So this is the beginning of a consolidated list of my resourceful resources. I feel that one of the best things about being a photographer is that there is always more to learn. So this series of posts will be my personal, curated resource of resourcefulness. Feel free to pay it forward by linking back to the blog….

One of my favorite and longest standing resources is Ms. Leslie Burns and her company Burns Auto Parts. She is awesome in lending resources to creatives on every level, and has a super-premium blog, podcast, free manuals and excellent books out for creatives of all stripes.

A new twist that BAP has recently developed is the advent of monthly assignments. I participated in the first assignment and am excited and challenged by the second. This is a great resource for those looking for feedback on their images, and photographers who would like a theme to go with their personal shooting schedules.

I say that BAP is one of my favorite resources because Leslie is a real advocate for the professional creative, and has years of industry experience to back up her advice. I feel that her perspective has been useful for me from day one of my career and she continuously addresses timely issues facing professional creatives today.

I have found very useful both of her books Business Basics for the Successful Commercial Photographer and Tell the World You Don’t Suck: Modern Marketing for Commercial Photographers. They have been recently updated to reflect the needs of the modern photographer, a must for any recent photo school graduate or anyone entering the profession:

Image of the week: Testing a historic recipe near Thomas Jefferson’s Monticello


Tasting Thomas Jefferson’s Historic Gumbo Recipe – Images by Kathryn Wagner
The photograph above of an herb bundle was made as part of a series detailing the testing of a historic gumbo recipe which was compared with the classic New Orleans version. Meticulously researched by David “Dr. Nac” Naccari, a visiting Barringer Research Fellow from the Big Easy, this was a fun and informative afternoon spent learning more about historical cuisine.

Interestingly Peter J. Hatch, Director Monticello Gardens and Grounds shares with us:
“Jefferson was a pioneer grower of “tomatas.” Beginning in 1809, he planted this grudgingly accepted vegetable yearly, usually in square X near the midpoint of the garden. Jefferson’s daughter, Martha, and daughters, Virginia and Septimia, left numerous recipes that involved tomatoes, including gumbo soups, cayenne-spiced tomato soup, green tomato pickles, tomato preserves, and tomato omelettes. Tomatoes were purchased in 1806 for Presidential dinners. Randolph’s The Virginia Housewife has seventeen recipes for tomatoes, including gazpacho, gumbo, and catsup. ”
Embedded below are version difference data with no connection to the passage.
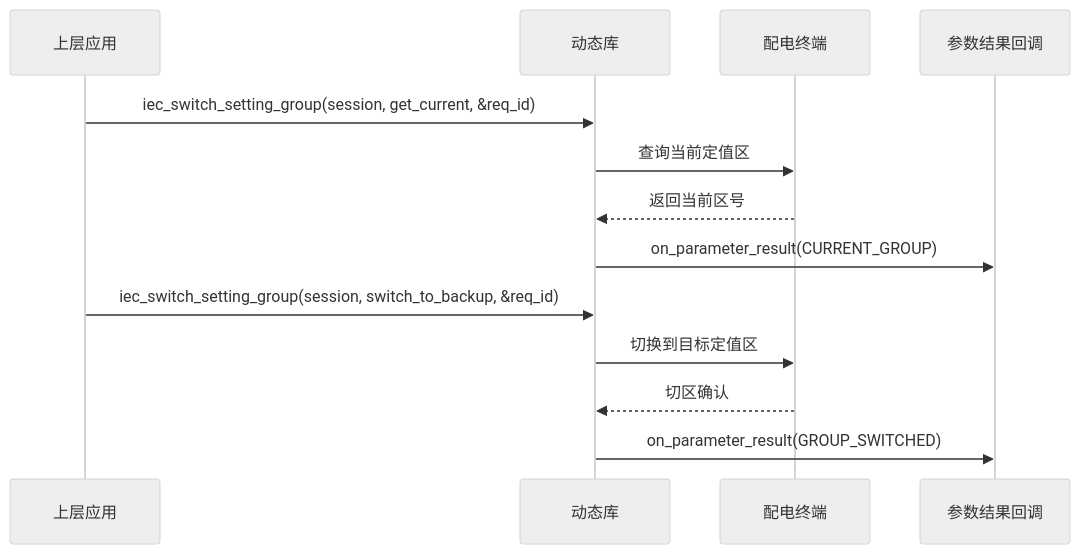
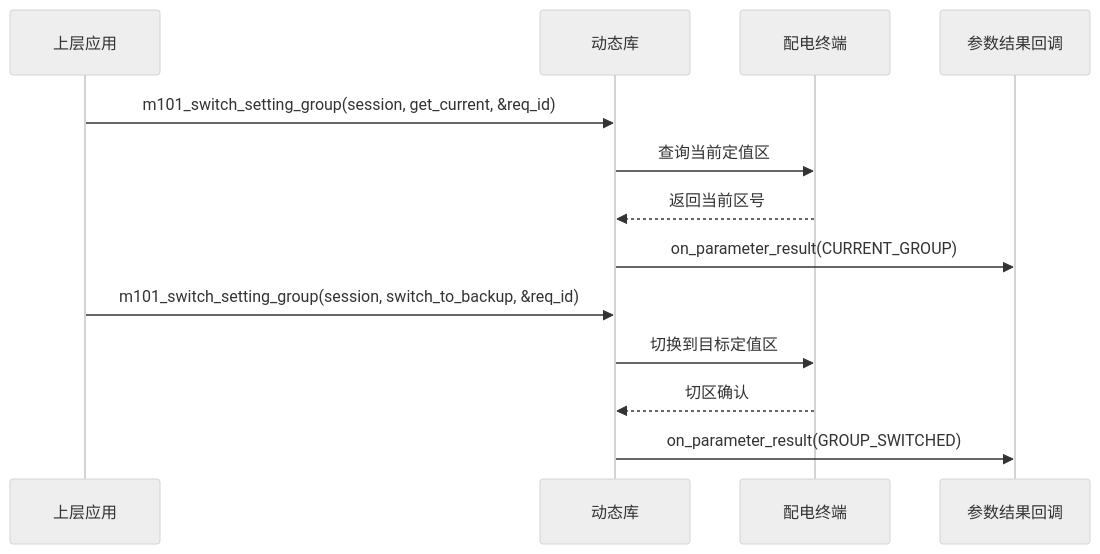
One commit to CcooLcyy/gw-protocol-sdk changed the eighth of 12 diagrams in doc/api/dtu_unified_maintenance_sdk_api_design.md. Above: the diagram before and after it, drawn with Mermaid (neutral theme). The commit also changed other lines of this file and 2 other files, not shown here.

````diff
--- a/doc/api/dtu_unified_maintenance_sdk_api_design.md
+++ b/doc/api/dtu_unified_maintenance_sdk_api_design.md
@@ -1956,16 +1799,16 @@
 ```mermaid
 sequenceDiagram
     participant 应用 as 上层应用
     participant 库 as 动态库
     participant 终端 as 配电终端
     participant 回调 as 参数结果回调
 
-    应用->>库: iec_switch_setting_group(session, get_current, &req_id)
+    应用->>库: m101_switch_setting_group(session, get_current, &req_id)
     库->>终端: 查询当前定值区
     终端-->>库: 返回当前区号
     库->>回调: on_parameter_result(CURRENT_GROUP)
-    应用->>库: iec_switch_setting_group(session, switch_to_backup, &req_id)
+    应用->>库: m101_switch_setting_group(session, switch_to_backup, &req_id)
     库->>终端: 切换到目标定值区
     终端-->>库: 切区确认
     库->>回调: on_parameter_result(GROUP_SWITCHED)
 ```
````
For the comparison ingredients were gathered from the gardens at Monticello, and the produce were of the heirloom variety – so all of the herbs in the bundle above were a  close cousin to what Mr. Jefferson’s cook might have used. Originally called “Okra Soup” it was interesting to taste the more historic version was less spicy, yet more hearty, utilizing lots of rice and tomatoes. The modern, New Orleans version was what we most often think of when referencing gumbo – spicy, meaty and full flavored. Overall the comparison was enlightening to the intracacies of historic American cuisine

View the full photo essay over on my website.
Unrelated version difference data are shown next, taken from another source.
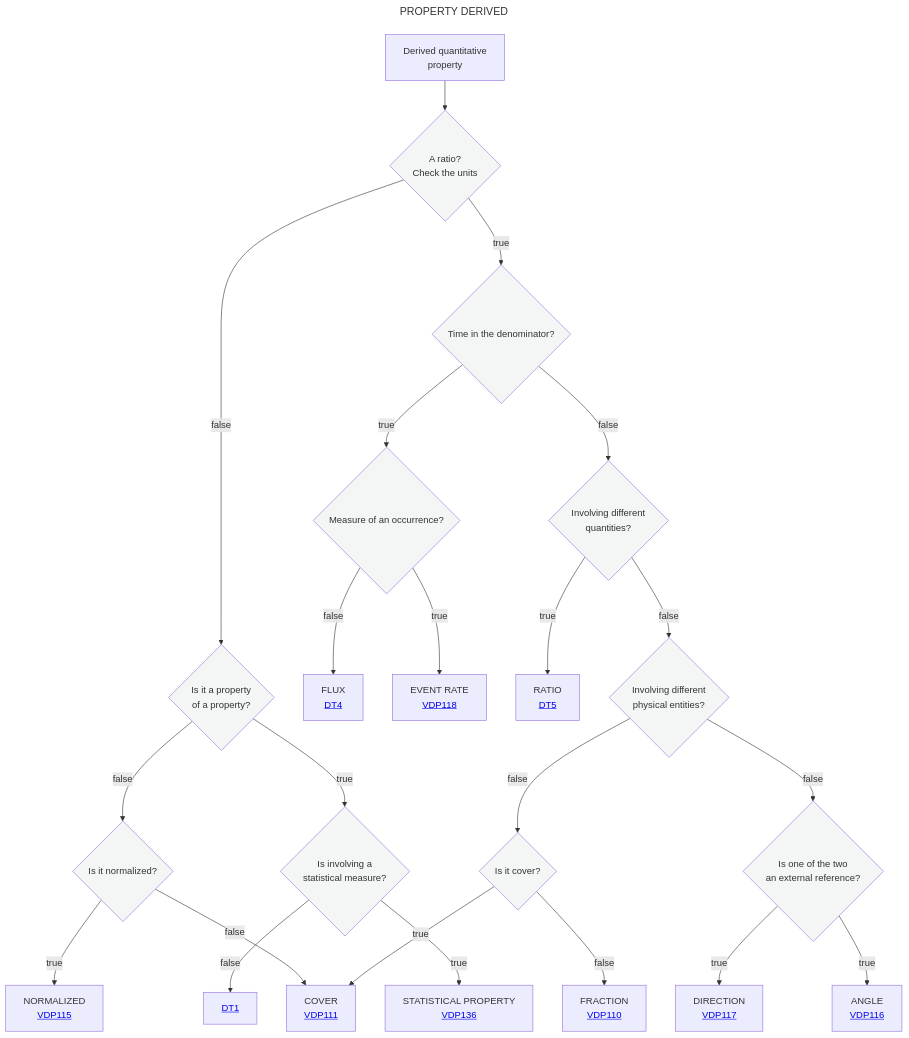
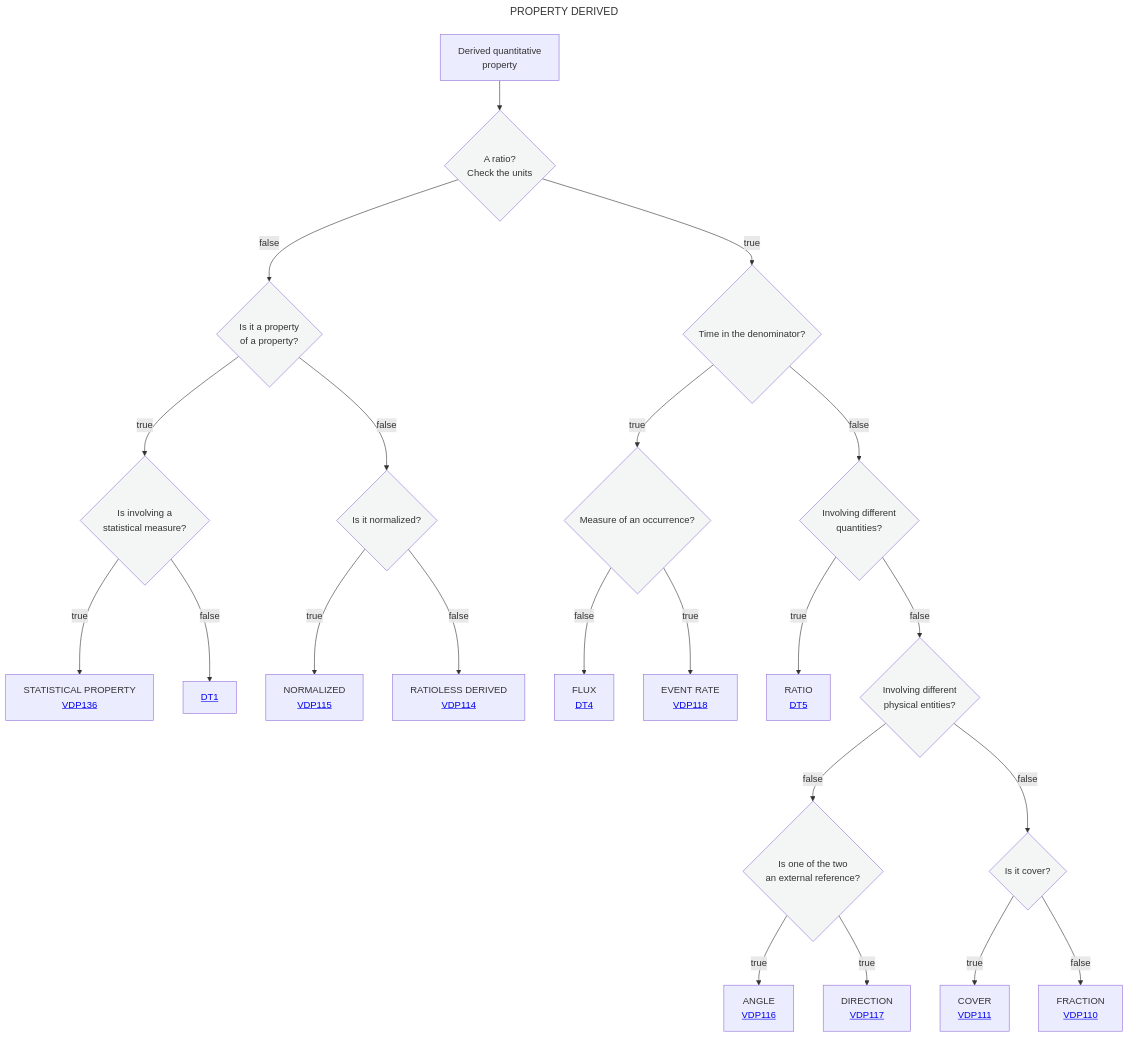
One commit to mabablue/I-ADOPT-patterns-playground changed the diagram in Decisition_trees/DT3.mmd. Above: the diagram before and after it, drawn with Mermaid.

Commit message:
Rename node from U to X in decision tree

```diff
--- a/Decisition_trees/DT3.mmd
+++ b/Decisition_trees/DT3.mmd
@@ -1,29 +1,29 @@
 ---
 title: PROPERTY DERIVED
 ---
 flowchart TD
     A[Derived quantitative <br> property] --> B{A ratio?<br>Check the units}:::white
     B --> |true|N{Time in the denominator?}:::white
     B --> |false|C{Is it a property <br> of a property?}:::white
     C --> |true|D{Is involving a <br> statistical measure?}:::white
     D --> |true|G[STATISTICAL PROPERTY <br> <a href='https://github.com/mabablue/I-ADOPT-patterns-playground/blob/main/pattern/VDP136.yaml'>VDP136</a>]
     D --> |false|F[<a href='https://github.com/mabablue/I-ADOPT-patterns-playground/blob/main/Decisition_trees/DT2.mmd'>DT1</a>]
     C --> |false|I{Is it normalized?}:::white
     I --> |true|T[NORMALIZED <br> <a href='https://github.com/mabablue/I-ADOPT-patterns-playground/blob/main/pattern/VDP115.yaml'>VDP115</a>]
     I --> |false|U[RATIOLESS DERIVED <br> <a href='https://github.com/mabablue/I-ADOPT-patterns-playground/blob/main/pattern/VDP114.yaml'>VDP114</a>]
     N --> |true|E{Measure of an occurrence?}:::white
     E --> |false|K[FLUX <br> <a href='https://github.com/mabablue/I-ADOPT-patterns-playground/blob/main/Decisition_trees/DT4.mmd'> DT4</a>]
     E --> |true|J[EVENT RATE <br> <a href='https://github.com/mabablue/I-ADOPT-patterns-playground/blob/main/pattern/VDP118.yaml'>VDP118</a>]
     N --> |false|O{Involving different <br> quantities?}:::white
     O --> |true|P[RATIO <br> <a href='https://github.com/mabablue/I-ADOPT-patterns-playground/blob/main/Decisition_trees/DT5.mmd'> DT5</a>]
     O --> |false|Q{Involving different <br> physical entities?}:::white
     Q --> |false|R{Is one of the two <br> an external reference?}:::white
     R --> |true|L[ANGLE <br> <a href='https://github.com/mabablue/I-ADOPT-patterns-playground/blob/main/pattern/VDP116.yaml'>VDP116</a>]
     R --> |true|M[DIRECTION <br> <a href='https://github.com/mabablue/I-ADOPT-patterns-playground/blob/main/pattern/VDP117.yaml'>VDP117</a>]
     Q --> |false|S{Is it cover?}:::white
-    S --> |true|U[COVER <br> <a href='https://github.com/mabablue/I-ADOPT-patterns-playground/blob/main/pattern/VDP111.yaml'>VDP111</a>]
+    S --> |true|X[COVER <br> <a href='https://github.com/mabablue/I-ADOPT-patterns-playground/blob/main/pattern/VDP111.yaml'>VDP111</a>]
     S --> |false|V[FRACTION <br> <a href='https://github.com/mabablue/I-ADOPT-patterns-playground/blob/main/pattern/VDP110.yaml'>VDP110</a>]
    classDef blue fill:#90D5FF
    classDef satblue fill:#57B9FF 
    classDef white fill:#f3f6f4
    classDef green fill:#6aa84f
```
Full recipe below featuring the historic ‘Okra Soup’, courtesy of the publisher and Google Books:

BEHIND THE SHOT: Josephine’s Greens and her (more than) three little pigs…

 (Kathryn Wagner)

This is the first installment of a series I am calling ‘Behind the Shot’ that will illustrate and discuss images from my portfolio and outtakes. My hopes with this series are to bring a bit more insight into my shooting style and inform you as to my creative processes. To lighten the mood on a Friday I wanted to share with you Josephine‘s newest batch of pigs. As cute as these guys are, they didn’t make it into the latest photographic essay I have up on the website but I hope to put a smile on your face for the weekend ahead. Though these pigs are adorable, watch out for their mother…While in the pen photographing her babies the mother pig mistook one of my toes for a snack and tried to eat it! Luckily I got away just in time, and elected to use a longer lens to avoid Ms. piggy.